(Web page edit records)
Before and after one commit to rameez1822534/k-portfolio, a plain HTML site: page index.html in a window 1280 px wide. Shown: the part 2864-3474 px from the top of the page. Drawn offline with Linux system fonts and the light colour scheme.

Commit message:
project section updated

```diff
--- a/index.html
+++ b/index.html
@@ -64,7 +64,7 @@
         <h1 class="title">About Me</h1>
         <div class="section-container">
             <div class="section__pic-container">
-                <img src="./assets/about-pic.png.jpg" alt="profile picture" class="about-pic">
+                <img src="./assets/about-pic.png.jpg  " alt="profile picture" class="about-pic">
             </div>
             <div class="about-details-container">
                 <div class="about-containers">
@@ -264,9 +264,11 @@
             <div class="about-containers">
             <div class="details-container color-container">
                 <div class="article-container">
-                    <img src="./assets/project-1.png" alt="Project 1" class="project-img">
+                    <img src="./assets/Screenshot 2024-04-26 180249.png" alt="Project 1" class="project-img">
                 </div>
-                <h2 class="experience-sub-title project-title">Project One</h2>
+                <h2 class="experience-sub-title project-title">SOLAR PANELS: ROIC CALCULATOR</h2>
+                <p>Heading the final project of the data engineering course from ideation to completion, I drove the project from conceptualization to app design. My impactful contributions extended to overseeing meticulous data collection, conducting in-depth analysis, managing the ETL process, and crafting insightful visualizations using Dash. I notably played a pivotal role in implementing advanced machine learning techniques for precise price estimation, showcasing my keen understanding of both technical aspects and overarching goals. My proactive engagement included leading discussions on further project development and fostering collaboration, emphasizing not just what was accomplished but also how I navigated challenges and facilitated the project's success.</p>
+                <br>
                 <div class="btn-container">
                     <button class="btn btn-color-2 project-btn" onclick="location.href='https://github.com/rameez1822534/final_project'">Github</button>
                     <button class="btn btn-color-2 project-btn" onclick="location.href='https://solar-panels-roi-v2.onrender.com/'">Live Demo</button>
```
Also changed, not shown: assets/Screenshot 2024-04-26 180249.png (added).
--
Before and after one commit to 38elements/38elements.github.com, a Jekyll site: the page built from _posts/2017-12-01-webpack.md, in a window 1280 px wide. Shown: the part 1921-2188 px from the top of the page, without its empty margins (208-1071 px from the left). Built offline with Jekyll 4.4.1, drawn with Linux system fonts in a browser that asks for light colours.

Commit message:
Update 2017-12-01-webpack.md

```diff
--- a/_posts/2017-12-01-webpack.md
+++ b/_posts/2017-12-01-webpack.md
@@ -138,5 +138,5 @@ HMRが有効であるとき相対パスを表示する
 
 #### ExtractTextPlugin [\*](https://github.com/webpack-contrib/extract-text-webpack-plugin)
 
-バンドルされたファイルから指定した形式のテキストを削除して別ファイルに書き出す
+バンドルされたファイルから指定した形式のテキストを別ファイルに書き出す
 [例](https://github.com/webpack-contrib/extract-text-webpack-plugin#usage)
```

> _What you should do_
Show every line above in which the word "github" appears.

> _Answer_
                     <button class="btn btn-color-2 project-btn" onclick="location.href='https://github.com/rameez1822534/final_project'">Github</button>
Before and after one commit to 38elements/38elements.github.com, a Jekyll site: the page built from _posts/2017-12-01-webpack.md, in a window 1280 px wide. Shown: the part 1921-2188 px from the top of the page, without its empty margins (208-1071 px from the left). Built offline with Jekyll 4.4.1, drawn with Linux system fonts in a browser that asks for light colours.
 #### ExtractTextPlugin [\*](https://github.com/webpack-contrib/extract-text-webpack-plugin)
 [例](https://github.com/webpack-contrib/extract-text-webpack-plugin#usage)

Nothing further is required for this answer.